Lippert was taken to a hospital to treat his non-life threatening wounds after the attack, which happened at a performing arts center as the ambassador was preparing for a lecture about prospects for peace on the divided Korean Peninsula. He is in stable condition, the U.S. Embassy says. As Lippert was briskly escorted to a car after the attack, he held his bleeding face, according to video footage captured by Yonhap News.
The suspect has been identified as 55-year-old Kim Ki-jong, who allegedly screamed during the attack, "South and North Korea should be reunified." He also expressed his discontent with joint South Korean-U.S. military drills that started this week before carrying out the attack, according to Yonhap News.
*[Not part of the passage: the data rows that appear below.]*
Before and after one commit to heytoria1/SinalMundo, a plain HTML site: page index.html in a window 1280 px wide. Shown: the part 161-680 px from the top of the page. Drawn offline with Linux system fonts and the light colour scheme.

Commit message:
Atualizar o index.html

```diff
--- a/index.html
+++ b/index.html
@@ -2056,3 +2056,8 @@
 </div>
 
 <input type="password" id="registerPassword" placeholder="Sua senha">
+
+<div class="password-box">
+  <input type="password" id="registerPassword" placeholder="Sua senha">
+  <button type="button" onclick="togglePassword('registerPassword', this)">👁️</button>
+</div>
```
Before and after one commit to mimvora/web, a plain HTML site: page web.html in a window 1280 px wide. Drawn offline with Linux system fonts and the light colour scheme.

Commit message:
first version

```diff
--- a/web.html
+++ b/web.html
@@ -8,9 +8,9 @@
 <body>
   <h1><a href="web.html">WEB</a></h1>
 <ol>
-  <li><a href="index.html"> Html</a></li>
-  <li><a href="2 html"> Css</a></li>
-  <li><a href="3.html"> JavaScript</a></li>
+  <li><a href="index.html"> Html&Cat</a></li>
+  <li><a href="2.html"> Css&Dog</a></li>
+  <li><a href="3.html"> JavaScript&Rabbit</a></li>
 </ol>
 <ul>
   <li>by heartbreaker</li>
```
The drills aim to prepare both militaries against North Korean attacks. North Korea has described the training, which is scheduled to run through April, as preparation for an invasion, but U.S. and South Korean officials say they are defensive and routine.
A police official, speaking on condition of anonymity because the investigation was still happening, said the suspect in 2010 threw a piece of concrete at the Japanese ambassador in Seoul.
|A suspect in the attack on U.S. Ambassador Mark Lippert, identified by police as 55-year-old, surnamed Kim Ki-jong, is overwhelmed by participants at a lecture hall in Seoul, South Korea, Thursday, March 5, 2015.|
Lippert, 42, became ambassador last year and has been mostly popular during his time in Seoul. His wife gave birth here and the couple gave their son a Korean middle name. Lippert was formerly the U.S. Assistant Secretary Defense for Asian affairs.